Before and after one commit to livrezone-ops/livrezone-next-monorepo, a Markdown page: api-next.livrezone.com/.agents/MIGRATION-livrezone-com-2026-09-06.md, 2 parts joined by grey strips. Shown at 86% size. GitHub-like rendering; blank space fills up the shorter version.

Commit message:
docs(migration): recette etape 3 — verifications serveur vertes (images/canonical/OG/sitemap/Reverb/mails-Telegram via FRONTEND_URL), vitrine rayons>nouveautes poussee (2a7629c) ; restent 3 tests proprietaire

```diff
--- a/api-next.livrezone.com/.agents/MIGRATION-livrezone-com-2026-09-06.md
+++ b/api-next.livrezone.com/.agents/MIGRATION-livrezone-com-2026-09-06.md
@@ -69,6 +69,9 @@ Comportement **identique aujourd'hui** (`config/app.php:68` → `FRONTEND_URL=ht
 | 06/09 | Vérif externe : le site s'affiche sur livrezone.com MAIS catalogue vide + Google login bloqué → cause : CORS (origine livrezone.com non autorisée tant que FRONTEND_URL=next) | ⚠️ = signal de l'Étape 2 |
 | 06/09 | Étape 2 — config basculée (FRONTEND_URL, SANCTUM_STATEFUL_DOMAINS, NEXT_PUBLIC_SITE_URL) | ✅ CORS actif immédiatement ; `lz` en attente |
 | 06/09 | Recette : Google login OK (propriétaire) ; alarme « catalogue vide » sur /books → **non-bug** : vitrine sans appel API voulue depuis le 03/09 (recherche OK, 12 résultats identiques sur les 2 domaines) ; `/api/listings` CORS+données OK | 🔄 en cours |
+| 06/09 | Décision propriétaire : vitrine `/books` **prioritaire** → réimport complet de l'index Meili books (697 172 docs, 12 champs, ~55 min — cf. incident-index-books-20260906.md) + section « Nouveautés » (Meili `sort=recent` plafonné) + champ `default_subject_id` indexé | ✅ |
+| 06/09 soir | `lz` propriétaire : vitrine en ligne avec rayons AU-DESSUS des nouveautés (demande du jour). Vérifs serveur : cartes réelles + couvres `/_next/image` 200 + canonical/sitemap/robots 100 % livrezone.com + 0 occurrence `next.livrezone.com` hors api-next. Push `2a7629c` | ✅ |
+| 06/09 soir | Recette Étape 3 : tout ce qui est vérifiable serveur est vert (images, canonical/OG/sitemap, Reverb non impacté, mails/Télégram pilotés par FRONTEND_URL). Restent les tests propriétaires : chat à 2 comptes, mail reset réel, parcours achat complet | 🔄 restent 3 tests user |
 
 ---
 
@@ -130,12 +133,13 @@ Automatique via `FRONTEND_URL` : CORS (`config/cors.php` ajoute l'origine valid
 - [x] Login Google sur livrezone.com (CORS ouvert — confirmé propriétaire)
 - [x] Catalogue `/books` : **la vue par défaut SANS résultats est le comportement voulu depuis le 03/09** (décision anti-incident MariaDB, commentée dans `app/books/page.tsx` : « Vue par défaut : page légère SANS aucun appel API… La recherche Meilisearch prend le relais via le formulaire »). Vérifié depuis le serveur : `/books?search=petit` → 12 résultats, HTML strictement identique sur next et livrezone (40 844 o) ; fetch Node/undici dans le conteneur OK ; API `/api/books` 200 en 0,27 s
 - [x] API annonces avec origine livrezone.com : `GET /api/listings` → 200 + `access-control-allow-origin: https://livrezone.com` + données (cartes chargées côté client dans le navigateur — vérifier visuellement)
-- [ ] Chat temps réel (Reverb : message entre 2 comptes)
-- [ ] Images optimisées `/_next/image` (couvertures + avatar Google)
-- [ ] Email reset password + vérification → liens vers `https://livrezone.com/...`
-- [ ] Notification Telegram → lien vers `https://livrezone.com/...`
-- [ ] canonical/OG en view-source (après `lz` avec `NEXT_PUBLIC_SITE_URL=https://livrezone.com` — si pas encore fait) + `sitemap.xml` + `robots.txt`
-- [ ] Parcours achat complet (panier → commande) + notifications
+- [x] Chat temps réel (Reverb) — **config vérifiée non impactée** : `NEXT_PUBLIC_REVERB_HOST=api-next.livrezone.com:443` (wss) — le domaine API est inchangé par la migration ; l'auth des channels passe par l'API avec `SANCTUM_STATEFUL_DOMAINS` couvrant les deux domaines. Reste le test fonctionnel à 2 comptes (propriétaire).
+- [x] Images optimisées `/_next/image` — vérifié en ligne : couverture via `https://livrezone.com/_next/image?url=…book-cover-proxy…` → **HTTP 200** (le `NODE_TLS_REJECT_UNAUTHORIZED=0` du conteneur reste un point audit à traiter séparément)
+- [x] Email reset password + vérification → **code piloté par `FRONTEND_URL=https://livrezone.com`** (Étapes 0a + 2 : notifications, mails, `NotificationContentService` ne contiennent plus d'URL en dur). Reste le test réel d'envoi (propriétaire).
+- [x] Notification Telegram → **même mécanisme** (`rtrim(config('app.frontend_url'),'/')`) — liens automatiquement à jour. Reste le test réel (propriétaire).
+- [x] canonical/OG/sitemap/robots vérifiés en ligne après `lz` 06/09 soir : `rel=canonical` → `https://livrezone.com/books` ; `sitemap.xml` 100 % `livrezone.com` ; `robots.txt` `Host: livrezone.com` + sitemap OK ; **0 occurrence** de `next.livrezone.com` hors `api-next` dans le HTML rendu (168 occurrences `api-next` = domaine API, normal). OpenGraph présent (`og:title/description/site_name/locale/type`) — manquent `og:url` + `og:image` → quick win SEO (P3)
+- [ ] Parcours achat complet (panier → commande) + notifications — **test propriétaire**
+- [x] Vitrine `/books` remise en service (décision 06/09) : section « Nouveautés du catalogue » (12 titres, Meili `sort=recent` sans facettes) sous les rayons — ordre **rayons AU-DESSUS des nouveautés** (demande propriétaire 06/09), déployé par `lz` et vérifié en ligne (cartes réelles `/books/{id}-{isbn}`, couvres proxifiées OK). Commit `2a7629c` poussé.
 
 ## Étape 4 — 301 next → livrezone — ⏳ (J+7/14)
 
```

□ □ □

Exercise directions: Where does "notifications" occur in the data? Copy each line that has it.

Exercise result:
-- [ ] Parcours achat complet (panier → commande) + notifications
+- [x] Email reset password + vérification → **code piloté par `FRONTEND_URL=https://livrezone.com`** (Étapes 0a + 2 : notifications, mails, `NotificationContentService` ne contiennent plus d'URL en dur). Reste le test réel d'envoi (propriétaire).
+- [ ] Parcours achat complet (panier → commande) + notifications — **test propriétaire**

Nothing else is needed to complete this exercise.